ACTIVITY: Count up every line of the data in which "dart" occurs. The reply is one number and nothing more.

DATA TO EXAMINE:

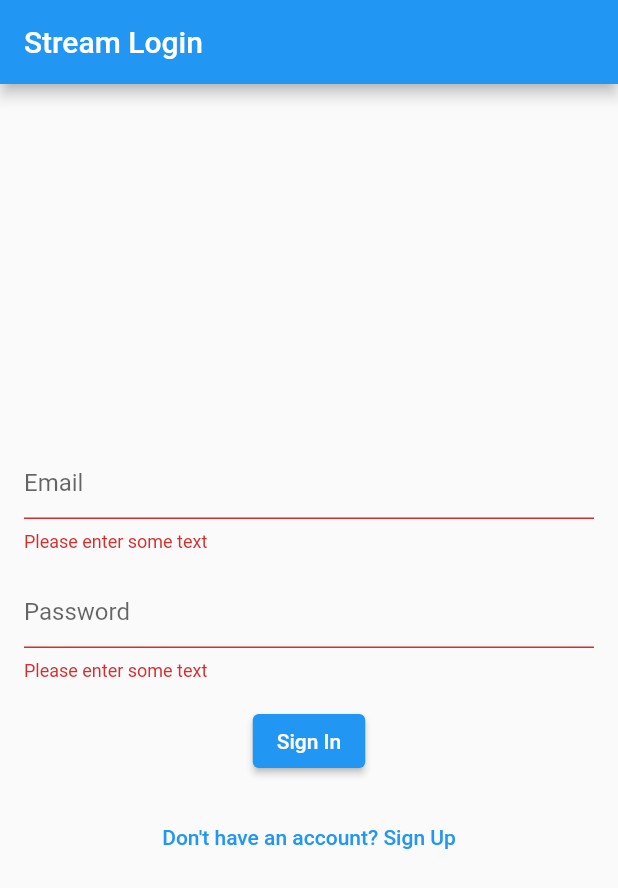
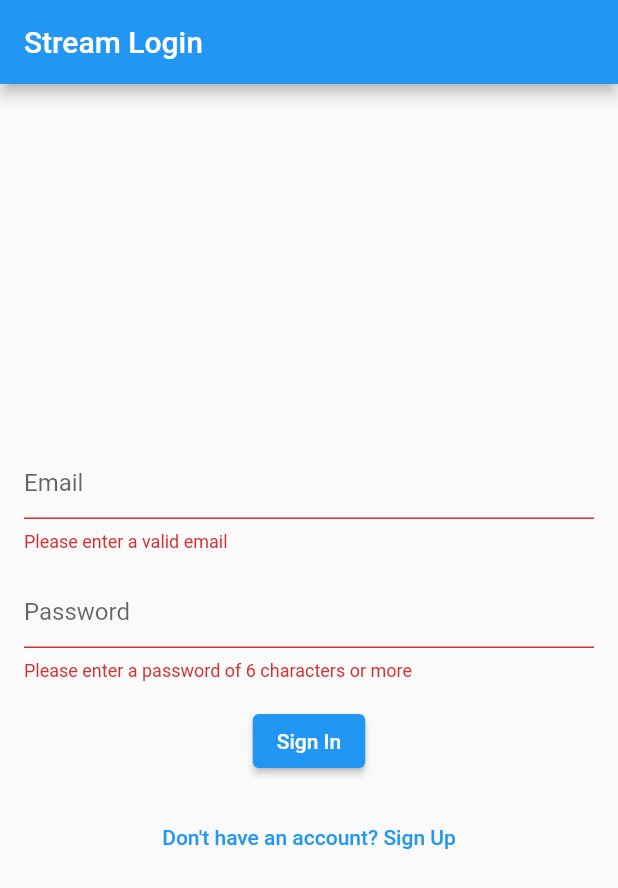
Before and after one commit to sbis04/stream_auth_firebase, a Flutter app: the screen it shows after launch, after a tap on "Sign In", on a phone screen of 412 x 824 dp. Shown: the top 888 px of the screen. Run offline on Flutter 3.47's test engine with Material 2 defaults, Android fonts, the light colour scheme and no system bars; our stand-ins replace cloud_functions, firebase_auth, firebase_core; missing offline and left inert: stream_chat_flutter; accounts and stored records are empty.

Commit message:
Update validators of login page

```diff
--- a/lib/screens/login_page.dart
+++ b/lib/screens/login_page.dart
@@ -29,14 +29,14 @@ class _LoginPageState extends State<LoginPage> {
 
   _emailValidator(String? email) {
     if (email == null || email.isEmpty) {
-      return 'Please enter some text';
+      return 'Please enter a valid email';
     }
     return null;
   }
 
-  _passwordValidator(String? email) {
-    if (email == null || email.isEmpty) {
-      return 'Please enter some text';
+  _passwordValidator(String? password) {
+    if (password == null || password.isEmpty) {
+      return 'Please enter a password of 6 characters or more';
     }
     return null;
   }
```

EXERCISE OUTPUT: 2